Stored dataset items
□ □ □ □ □ □ □
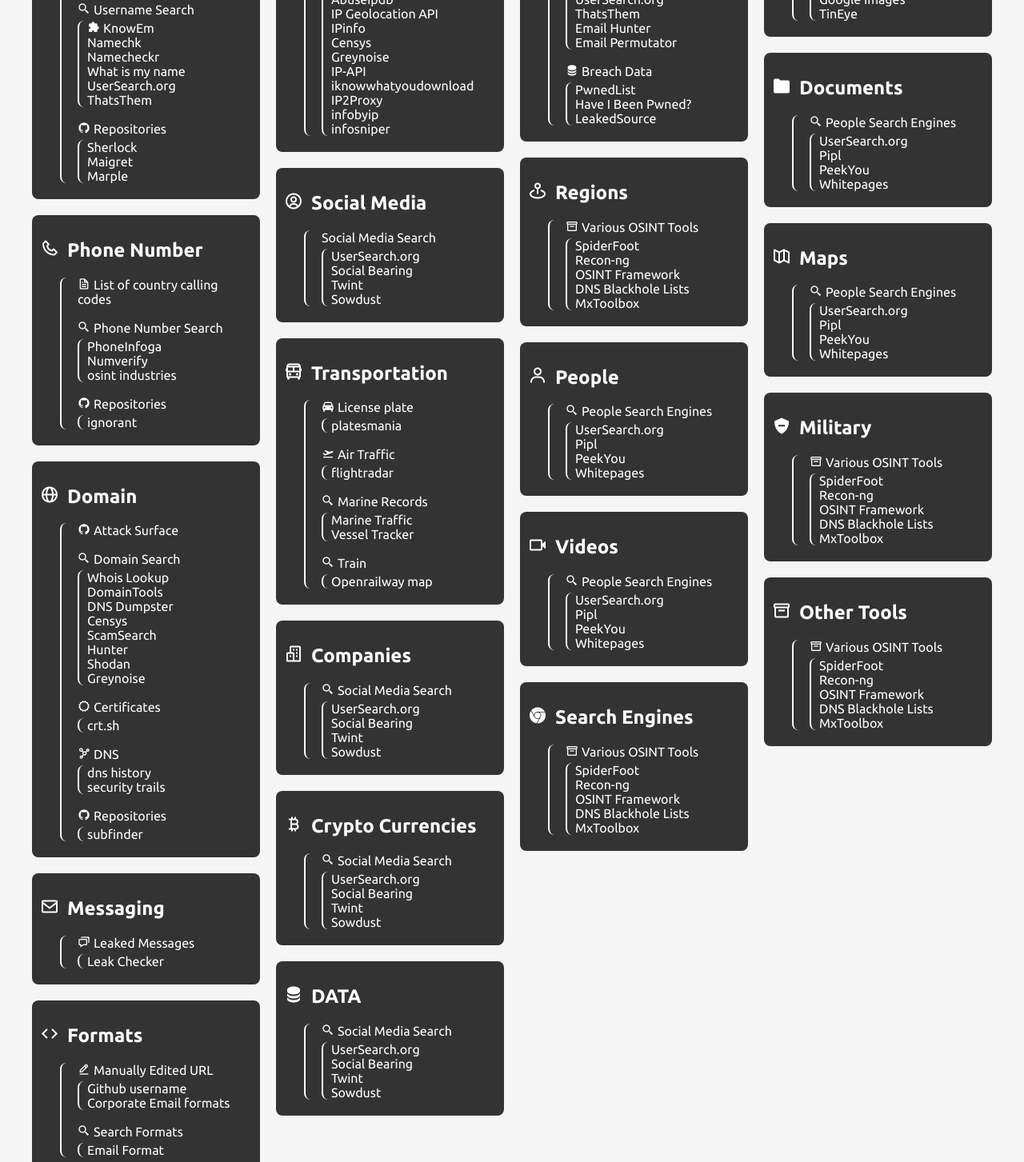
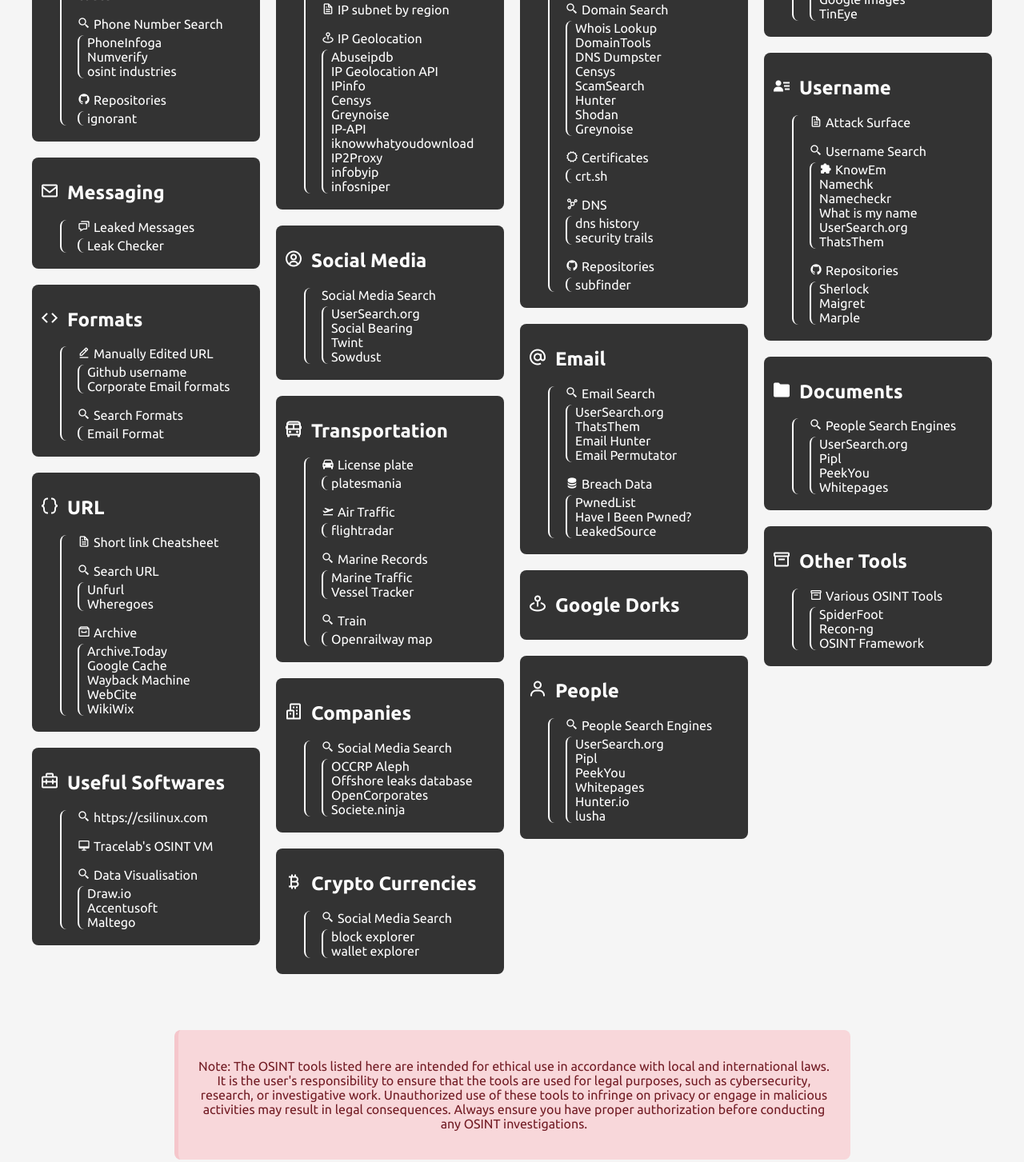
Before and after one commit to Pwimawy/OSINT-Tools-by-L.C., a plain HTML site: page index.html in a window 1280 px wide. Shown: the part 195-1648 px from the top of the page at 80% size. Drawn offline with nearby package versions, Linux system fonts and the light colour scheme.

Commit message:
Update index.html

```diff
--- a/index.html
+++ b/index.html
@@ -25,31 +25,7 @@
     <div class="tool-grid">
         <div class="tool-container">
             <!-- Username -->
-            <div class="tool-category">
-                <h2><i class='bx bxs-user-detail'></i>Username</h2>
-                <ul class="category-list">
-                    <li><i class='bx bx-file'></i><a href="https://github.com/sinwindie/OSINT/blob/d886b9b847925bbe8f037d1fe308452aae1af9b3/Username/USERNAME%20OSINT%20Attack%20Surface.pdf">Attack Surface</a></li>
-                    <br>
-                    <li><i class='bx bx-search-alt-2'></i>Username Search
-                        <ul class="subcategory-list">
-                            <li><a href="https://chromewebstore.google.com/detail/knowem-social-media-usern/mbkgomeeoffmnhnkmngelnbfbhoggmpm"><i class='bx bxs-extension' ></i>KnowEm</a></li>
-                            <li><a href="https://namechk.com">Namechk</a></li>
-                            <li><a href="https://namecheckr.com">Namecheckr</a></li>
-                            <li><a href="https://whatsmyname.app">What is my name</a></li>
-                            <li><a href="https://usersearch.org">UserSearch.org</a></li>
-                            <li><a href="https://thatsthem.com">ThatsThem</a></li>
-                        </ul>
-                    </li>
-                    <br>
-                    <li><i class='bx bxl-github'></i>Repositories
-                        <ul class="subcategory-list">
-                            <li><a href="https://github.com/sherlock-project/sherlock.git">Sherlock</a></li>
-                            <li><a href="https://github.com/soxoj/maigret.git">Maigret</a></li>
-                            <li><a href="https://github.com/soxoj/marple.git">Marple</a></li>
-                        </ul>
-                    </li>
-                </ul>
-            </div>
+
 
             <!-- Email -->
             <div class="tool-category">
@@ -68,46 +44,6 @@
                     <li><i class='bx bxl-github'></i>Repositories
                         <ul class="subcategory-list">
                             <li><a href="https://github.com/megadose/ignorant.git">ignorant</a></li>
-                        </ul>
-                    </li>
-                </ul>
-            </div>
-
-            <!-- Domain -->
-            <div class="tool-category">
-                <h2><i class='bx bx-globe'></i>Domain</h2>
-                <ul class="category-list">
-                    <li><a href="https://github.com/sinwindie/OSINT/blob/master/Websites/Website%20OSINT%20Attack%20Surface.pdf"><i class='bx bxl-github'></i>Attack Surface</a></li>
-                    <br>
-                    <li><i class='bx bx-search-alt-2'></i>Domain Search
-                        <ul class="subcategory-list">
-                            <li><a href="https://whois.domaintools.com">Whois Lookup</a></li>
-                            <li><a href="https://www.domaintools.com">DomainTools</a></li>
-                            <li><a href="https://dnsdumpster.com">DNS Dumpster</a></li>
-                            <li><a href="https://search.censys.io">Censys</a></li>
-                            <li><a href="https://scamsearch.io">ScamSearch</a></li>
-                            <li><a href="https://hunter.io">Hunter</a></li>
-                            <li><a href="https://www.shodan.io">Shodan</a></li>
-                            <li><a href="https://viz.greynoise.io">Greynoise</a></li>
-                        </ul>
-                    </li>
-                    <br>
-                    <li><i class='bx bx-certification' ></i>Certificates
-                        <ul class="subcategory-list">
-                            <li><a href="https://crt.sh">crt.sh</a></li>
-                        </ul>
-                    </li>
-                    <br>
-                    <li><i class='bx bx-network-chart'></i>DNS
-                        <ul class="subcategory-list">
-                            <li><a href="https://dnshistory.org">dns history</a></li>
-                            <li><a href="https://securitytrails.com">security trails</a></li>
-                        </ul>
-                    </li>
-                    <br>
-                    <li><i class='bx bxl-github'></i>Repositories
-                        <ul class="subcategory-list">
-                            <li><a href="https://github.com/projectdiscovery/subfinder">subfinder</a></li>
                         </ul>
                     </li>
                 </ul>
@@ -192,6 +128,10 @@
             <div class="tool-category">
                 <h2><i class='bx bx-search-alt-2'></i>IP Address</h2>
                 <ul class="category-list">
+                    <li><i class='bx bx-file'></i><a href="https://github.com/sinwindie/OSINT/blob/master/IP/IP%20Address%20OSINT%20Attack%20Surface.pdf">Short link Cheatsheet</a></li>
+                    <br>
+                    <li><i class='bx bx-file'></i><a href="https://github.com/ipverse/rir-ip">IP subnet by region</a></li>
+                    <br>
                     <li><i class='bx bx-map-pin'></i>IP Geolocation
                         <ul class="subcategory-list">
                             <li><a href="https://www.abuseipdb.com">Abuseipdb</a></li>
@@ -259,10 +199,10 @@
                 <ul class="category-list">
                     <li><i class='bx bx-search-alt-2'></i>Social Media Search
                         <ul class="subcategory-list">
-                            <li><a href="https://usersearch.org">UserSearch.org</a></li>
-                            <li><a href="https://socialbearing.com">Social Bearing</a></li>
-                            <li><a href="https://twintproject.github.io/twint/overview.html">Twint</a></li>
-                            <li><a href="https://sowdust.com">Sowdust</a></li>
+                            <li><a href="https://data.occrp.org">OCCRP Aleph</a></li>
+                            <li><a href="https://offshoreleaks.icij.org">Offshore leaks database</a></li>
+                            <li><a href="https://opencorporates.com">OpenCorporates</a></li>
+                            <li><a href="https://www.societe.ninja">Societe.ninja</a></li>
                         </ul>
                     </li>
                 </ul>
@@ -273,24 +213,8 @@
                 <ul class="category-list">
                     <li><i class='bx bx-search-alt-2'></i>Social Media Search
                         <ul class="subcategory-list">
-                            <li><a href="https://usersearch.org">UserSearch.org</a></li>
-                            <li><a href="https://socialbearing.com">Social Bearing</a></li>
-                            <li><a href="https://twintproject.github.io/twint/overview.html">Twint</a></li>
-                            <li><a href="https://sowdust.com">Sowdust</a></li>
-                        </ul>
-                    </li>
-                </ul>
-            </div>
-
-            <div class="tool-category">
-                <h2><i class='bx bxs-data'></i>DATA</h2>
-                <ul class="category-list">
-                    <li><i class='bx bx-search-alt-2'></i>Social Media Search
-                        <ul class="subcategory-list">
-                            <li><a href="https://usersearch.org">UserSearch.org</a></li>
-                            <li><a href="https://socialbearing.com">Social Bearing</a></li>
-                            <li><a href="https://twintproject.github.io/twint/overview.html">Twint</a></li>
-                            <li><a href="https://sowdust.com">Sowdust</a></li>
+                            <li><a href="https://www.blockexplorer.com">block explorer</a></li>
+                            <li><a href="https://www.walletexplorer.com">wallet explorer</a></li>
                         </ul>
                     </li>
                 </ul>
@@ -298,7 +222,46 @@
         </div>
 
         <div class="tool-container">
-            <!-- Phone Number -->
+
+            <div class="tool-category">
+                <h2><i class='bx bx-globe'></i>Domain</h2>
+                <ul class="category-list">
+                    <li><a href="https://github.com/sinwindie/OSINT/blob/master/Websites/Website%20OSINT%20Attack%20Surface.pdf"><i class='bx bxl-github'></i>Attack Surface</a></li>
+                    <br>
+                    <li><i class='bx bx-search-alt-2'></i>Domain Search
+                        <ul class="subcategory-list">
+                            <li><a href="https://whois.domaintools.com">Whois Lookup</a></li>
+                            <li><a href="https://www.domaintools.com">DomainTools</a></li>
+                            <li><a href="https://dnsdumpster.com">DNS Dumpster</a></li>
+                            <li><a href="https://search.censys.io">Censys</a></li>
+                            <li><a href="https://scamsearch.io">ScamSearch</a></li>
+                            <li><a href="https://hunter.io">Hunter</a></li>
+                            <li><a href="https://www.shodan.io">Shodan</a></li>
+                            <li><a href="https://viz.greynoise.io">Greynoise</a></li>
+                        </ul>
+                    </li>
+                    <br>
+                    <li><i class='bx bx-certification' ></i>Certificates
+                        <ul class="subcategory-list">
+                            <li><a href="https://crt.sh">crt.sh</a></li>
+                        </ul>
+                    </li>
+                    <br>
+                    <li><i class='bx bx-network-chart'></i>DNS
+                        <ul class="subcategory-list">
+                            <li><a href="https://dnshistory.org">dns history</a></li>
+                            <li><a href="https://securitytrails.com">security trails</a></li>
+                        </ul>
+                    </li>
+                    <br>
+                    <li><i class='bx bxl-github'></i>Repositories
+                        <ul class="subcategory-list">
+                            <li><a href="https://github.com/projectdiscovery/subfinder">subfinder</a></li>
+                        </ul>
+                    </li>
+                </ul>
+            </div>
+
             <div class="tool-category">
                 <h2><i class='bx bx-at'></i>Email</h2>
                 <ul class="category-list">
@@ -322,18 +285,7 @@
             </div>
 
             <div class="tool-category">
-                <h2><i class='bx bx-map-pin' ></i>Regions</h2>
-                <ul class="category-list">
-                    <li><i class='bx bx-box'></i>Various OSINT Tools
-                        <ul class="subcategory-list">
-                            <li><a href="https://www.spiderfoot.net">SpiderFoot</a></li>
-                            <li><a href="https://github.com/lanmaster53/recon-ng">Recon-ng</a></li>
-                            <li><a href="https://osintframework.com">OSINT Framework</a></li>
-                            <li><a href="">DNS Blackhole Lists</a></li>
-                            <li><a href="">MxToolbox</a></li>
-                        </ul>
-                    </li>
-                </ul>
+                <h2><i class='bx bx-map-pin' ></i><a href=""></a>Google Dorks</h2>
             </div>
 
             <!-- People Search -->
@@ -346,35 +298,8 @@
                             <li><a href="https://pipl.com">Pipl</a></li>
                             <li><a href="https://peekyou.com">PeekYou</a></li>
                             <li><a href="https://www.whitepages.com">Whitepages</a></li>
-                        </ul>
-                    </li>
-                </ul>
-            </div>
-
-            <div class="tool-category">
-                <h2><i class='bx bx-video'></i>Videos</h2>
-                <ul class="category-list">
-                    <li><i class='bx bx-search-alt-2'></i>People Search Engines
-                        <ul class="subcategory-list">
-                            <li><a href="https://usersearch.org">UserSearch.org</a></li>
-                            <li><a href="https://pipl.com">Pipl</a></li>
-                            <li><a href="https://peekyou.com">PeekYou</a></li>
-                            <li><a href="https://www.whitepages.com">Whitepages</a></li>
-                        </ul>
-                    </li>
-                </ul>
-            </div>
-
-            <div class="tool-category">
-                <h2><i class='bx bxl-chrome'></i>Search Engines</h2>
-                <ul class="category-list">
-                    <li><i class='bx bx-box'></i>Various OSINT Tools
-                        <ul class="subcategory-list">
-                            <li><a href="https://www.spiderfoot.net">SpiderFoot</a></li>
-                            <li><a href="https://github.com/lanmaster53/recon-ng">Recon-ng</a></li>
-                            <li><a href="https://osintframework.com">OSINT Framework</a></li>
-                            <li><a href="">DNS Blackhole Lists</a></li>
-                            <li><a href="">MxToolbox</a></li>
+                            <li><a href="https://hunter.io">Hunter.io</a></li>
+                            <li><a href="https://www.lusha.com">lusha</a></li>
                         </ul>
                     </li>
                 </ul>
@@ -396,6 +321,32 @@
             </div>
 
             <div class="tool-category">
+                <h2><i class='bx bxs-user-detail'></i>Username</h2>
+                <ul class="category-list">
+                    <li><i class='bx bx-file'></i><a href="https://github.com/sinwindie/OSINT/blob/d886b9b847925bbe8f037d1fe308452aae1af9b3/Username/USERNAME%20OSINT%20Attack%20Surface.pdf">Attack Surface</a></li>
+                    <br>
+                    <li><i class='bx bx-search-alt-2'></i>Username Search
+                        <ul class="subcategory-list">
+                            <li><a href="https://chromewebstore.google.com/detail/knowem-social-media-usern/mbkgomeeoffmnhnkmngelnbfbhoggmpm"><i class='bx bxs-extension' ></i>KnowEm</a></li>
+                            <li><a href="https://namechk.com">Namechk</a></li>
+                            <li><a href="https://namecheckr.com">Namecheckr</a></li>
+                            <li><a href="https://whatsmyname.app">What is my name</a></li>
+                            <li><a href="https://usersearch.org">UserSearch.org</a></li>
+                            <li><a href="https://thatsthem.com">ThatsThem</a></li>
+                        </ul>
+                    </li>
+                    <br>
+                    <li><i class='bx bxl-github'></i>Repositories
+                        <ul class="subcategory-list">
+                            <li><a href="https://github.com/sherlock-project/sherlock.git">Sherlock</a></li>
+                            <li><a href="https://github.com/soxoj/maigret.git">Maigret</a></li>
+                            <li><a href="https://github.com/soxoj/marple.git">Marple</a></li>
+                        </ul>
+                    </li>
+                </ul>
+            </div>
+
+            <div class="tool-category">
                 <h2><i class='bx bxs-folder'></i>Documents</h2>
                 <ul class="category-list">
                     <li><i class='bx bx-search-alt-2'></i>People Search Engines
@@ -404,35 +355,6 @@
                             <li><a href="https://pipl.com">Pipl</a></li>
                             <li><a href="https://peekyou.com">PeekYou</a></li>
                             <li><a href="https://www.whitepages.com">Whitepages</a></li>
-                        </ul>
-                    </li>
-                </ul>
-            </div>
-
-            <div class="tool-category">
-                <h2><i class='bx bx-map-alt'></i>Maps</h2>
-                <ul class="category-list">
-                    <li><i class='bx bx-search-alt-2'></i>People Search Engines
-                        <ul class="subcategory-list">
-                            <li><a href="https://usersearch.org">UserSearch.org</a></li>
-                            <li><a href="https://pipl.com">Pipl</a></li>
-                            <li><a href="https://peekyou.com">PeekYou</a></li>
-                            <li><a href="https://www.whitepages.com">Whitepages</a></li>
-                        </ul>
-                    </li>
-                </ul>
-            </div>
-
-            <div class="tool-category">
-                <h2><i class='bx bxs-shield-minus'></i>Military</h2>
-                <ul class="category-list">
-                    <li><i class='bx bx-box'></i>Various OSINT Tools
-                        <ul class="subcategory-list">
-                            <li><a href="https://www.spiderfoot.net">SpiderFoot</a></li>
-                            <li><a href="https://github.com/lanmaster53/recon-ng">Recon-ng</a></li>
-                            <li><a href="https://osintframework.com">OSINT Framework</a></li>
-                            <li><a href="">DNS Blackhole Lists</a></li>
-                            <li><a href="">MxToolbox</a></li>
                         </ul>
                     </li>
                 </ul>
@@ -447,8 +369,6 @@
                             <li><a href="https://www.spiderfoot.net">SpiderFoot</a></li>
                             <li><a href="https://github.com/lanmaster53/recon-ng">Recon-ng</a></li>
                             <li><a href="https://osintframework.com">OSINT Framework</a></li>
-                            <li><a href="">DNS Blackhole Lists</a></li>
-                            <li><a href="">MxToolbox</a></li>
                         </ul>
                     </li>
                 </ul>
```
□ □ □ □ □ □ □
* **WHAT NEEDS TO BE DONE**
Work out the count of lines in the data above containing the string "Engines". Give it alone.

* **EXPECTED OUTPUT**
4